Available Photos:

Old monk Drepung Monastery, Lhasa, Tibet, China

Old monk Drepung Monastery, Lhasa, Tibet, China

Old monk Drepung Monastery, Lhasa, Tibet, China

Monastery building Drepung Monastery, Lhasa, Tibet, China

Monastery buildings Drepung Monastery, Lhasa, Tibet, China

Monks Drepung Monastery, Lhasa, Tibet, China

Wood pile Drepung Monastery, Lhasa, Tibet, China

Stupa Drepung Monastery, Lhasa, Tibet, China

Monks playing music Jokhang Temple, Lhasa, Tibet, China

Temple roof Jokhang Temple, Lhasa, Tibet, China

Dancers Jokhang Temple, Lhasa, Tibet, China

Potala Palace from roof Jokhang Temple, Lhasa, Tibet, China

Wheel of life and Barkhor square Jokhang Temple, Lhasa, Tibet, China

Roof decorations Jokhang Temple, Lhasa, Tibet, China

Roof decorations Jokhang Temple, Lhasa, Tibet, China

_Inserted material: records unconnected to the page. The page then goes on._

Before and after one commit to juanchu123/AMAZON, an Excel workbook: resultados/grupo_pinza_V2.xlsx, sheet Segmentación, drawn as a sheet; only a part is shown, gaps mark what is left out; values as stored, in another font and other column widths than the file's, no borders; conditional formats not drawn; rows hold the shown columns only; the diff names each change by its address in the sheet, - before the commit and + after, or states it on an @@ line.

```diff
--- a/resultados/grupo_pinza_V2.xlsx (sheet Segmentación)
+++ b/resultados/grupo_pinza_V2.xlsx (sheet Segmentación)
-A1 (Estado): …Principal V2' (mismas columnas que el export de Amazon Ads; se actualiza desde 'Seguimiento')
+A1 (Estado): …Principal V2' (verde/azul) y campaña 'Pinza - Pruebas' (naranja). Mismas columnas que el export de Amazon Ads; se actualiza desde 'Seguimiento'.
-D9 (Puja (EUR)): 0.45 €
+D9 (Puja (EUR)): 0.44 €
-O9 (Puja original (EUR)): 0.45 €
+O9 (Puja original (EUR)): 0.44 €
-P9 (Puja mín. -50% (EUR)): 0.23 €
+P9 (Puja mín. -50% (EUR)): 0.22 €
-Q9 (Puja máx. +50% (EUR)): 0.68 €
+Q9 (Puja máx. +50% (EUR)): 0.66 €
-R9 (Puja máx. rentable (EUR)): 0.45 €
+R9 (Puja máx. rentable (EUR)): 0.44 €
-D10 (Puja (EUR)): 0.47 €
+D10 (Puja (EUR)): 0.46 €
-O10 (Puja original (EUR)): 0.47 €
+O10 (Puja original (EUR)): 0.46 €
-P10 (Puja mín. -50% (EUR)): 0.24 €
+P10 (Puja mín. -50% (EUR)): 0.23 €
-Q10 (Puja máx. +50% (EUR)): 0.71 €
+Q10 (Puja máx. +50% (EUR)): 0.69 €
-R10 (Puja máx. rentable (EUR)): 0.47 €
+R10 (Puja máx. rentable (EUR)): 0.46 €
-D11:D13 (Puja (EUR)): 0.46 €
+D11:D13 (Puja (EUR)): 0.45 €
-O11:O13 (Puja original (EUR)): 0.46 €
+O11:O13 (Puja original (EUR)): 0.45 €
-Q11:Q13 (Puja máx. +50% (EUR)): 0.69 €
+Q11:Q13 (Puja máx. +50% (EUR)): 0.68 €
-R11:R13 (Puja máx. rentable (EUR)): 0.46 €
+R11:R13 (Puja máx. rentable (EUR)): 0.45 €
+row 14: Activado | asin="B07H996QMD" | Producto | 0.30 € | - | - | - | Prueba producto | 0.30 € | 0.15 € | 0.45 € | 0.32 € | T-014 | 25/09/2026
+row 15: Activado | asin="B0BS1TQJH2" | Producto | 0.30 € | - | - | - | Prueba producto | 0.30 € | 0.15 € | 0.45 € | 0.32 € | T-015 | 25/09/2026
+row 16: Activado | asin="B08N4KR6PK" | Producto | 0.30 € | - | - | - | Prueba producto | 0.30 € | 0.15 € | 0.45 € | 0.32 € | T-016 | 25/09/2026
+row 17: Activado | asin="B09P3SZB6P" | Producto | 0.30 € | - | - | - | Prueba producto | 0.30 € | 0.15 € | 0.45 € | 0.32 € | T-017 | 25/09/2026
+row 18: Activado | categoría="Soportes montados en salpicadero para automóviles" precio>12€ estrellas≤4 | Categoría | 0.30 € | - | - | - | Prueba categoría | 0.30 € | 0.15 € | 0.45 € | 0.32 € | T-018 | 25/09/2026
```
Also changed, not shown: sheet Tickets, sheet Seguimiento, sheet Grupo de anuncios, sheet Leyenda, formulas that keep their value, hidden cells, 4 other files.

All photo images © 1997-2000 Anthony Jones - Images may not be used without prior written approval.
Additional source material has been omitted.